4. Inventory Requires Management
Which would cost more to manage: an inventory consisting of 10,000 different types of parts (SKUs) with an average of 10 of each (a total of 100,000 items) or an inventory of 100,000 SKUs with an average of 1 each? Without even thinking about it, most people would most likely say the second scenario.
Some costs have a linear relationship with the quantity of inventory held. For example, fewer SKUs and a lower number of items will most likely require fewer purchase orders and less labor for stock takes. Some costs will involve a step changes in cost, as they must be “purchased” in discrete quantities. Every situation is unique; however, the generally accepted rule of thumb is that the cost of managing and storing inventory is about 10% of the inventory value per year.
5. Timing Is Important
There are two ways in which timing is important with respect to inventory. The first is that holding onto inventory, over time, costs the company through both the opportunity cost (as calculated through the WACC, as discussed in Principles 2 and 3) and the management cost (as discussed in Principle 4). By adding together these costs, it is easy to calculate the annual cost of holding inventory.
From these five financial principles for spare parts management you can see that if a company can organize its management of spare parts inventory so that they hold less inventory for a shorter period of time, then it can significantly reduce its inventory costs. In this case, time really is money.
For members at SparePartsKnowHow.com there are further resources explaining the financial principles for spare parts management. These include:
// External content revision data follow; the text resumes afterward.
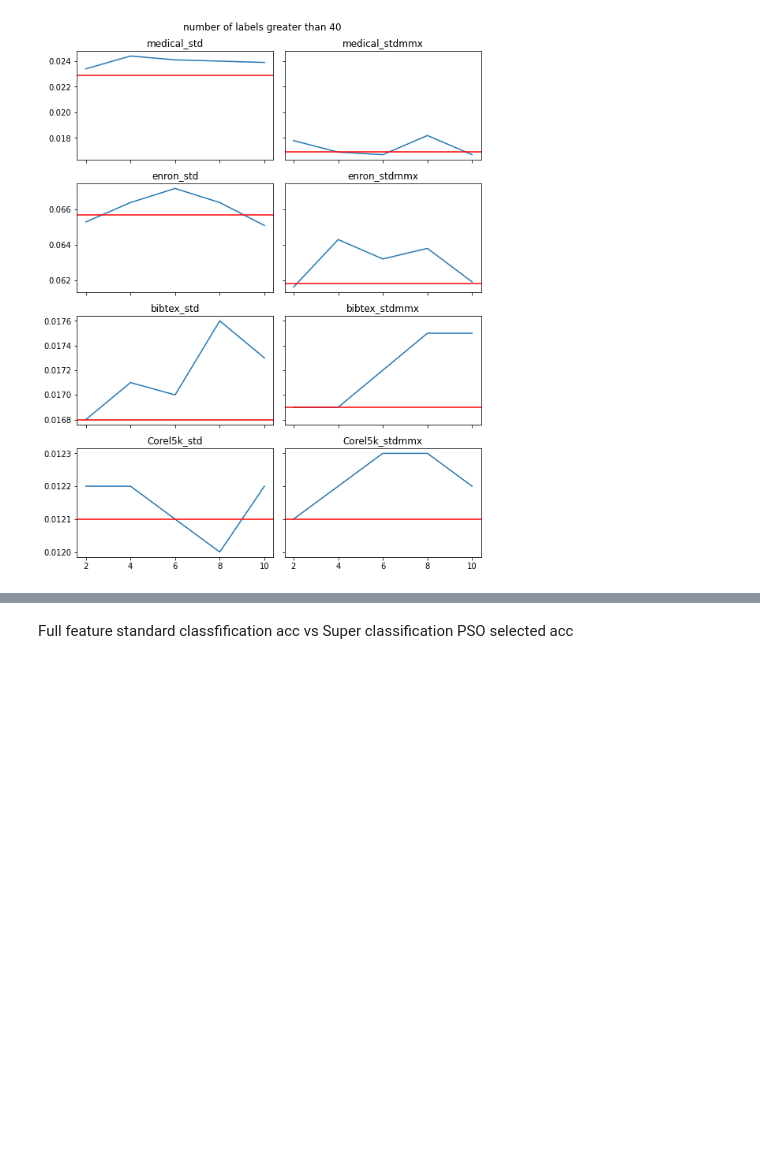
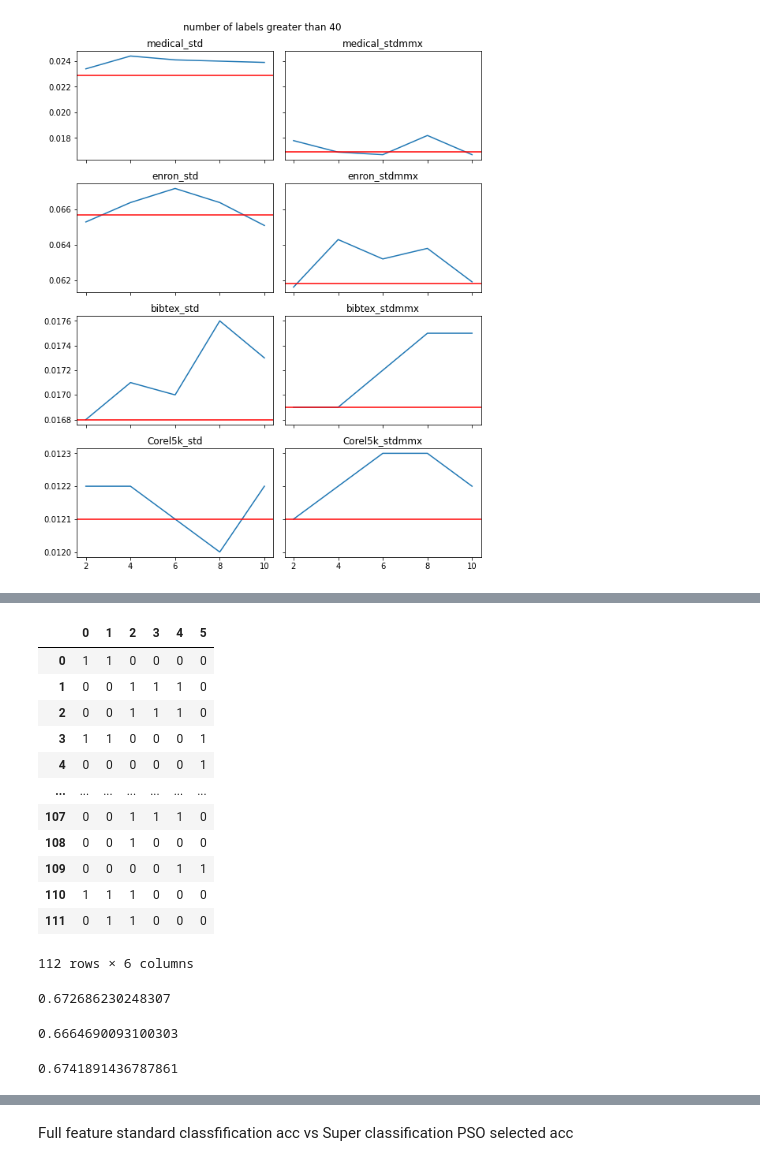
Before and after one commit to faylu-nz/Super_label_PSO_ML_FS, a Jupyter notebook: super_label.ipynb, the cells around one changed output, grey strips where cells are left out. Cells and saved outputs as stored; diff of their text form; code cells hidden in the pictures; blank space fills up the shorter version.

```diff
--- a/super_label.ipynb
+++ b/super_label.ipynb
@@ -801,0 +827,16 @@ fig.tight_layout()
+# %%
+y_test_super
+# %% [output]
+|  | 0 | 1 | 2 | 3 | 4 | 5 |
+| 0 | 1 | 1 | 0 | 0 | 0 | 0 |
+| 1 | 0 | 0 | 1 | 1 | 1 | 0 |
+| 2 | 0 | 0 | 1 | 1 | 1 | 0 |
+| 3 | 1 | 1 | 0 | 0 | 0 | 1 |
+| 4 | 0 | 0 | 0 | 0 | 0 | 1 |
+| ... | ... | ... | ... | ... | ... | ... |
+| 107 | 0 | 0 | 1 | 1 | 1 | 0 |
+| 108 | 0 | 0 | 1 | 0 | 0 | 0 |
+| 109 | 0 | 0 | 0 | 0 | 1 | 1 |
+| 110 | 1 | 1 | 1 | 0 | 0 | 0 |
+| 111 | 0 | 1 | 1 | 0 | 0 | 0 |
+112 rows × 6 columns
@@ -801,0 +848,5 @@ fig.tight_layout()
+# %%
+super_f1mic = f1_score(y_test_super, y_test_pred_super, average = 'micro')
+super_f1mic
+# %% [output]
+0.672686230248307
@@ -801,0 +857,8 @@ fig.tight_layout()
+# %%
+super_f1mac
+# %% [output]
+0.6664690093100303
+# %%
+super_f1wei
+# %% [output]
+0.6741891436787861
```
Also changed, not shown: parts of 15 cells of this notebook, 11 other files.
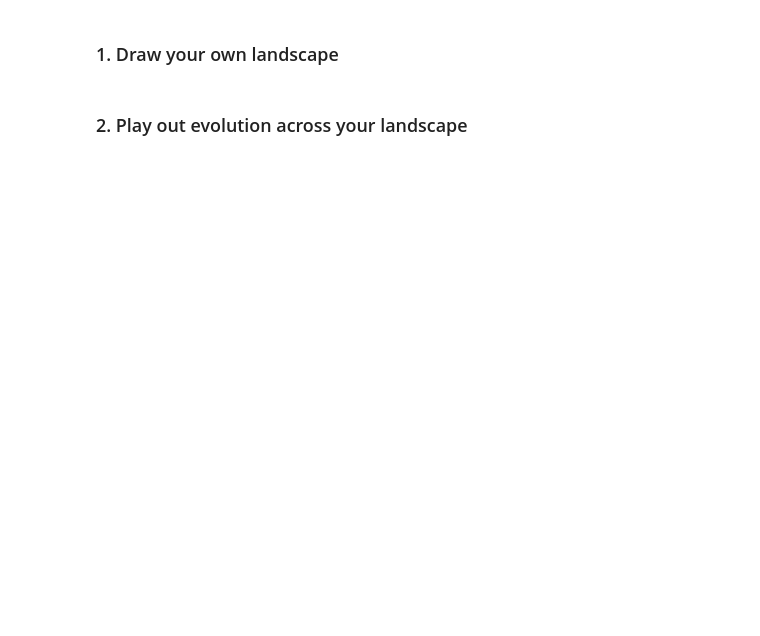
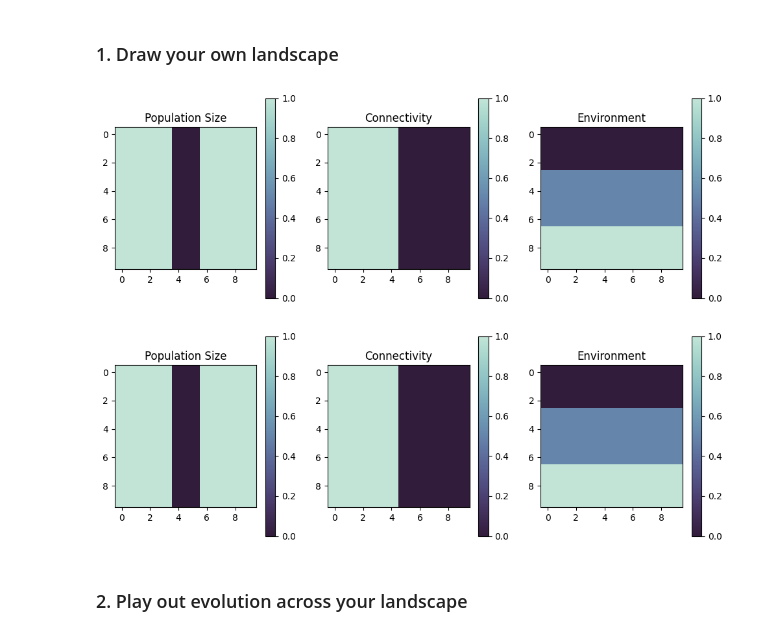
Before and after one commit to AnushaPB/evodoodle, a Jupyter notebook: evodoodle_notebook.ipynb, the cells around one changed output. Drawn from its saved outputs; the diff is of its cells as text; code cells hidden in the pictures; blank space fills up the shorter version.

```diff
--- a/evodoodle_notebook.ipynb
+++ b/evodoodle_notebook.ipynb
@@ -20,3 +26,10 @@ connectivity = draw_landscape(d = 10)
 
 # Draw your environment for local adaptation
 environment = draw_landscape(d = 10)
+# %%
+%matplotlib inline
+# You can plot all your landscapes using plot_landscapes()
+plot_landscapes(population_size, connectivity, environment)
+# %% [output]
+[figure, added]
+[figure, added]
```
Also changed, not shown: parts of 10 cells of this notebook, 3 other files.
- An extended version of this article that expands on these principles and also addresses accruals
- An explanation of the 4 key financial reports that you need to understand
- A whitepaper discussing the choice of having cash or carrying inventory
- A calculator that helps you determine how much your company can save both directly and indirectly through a program of inventory reduction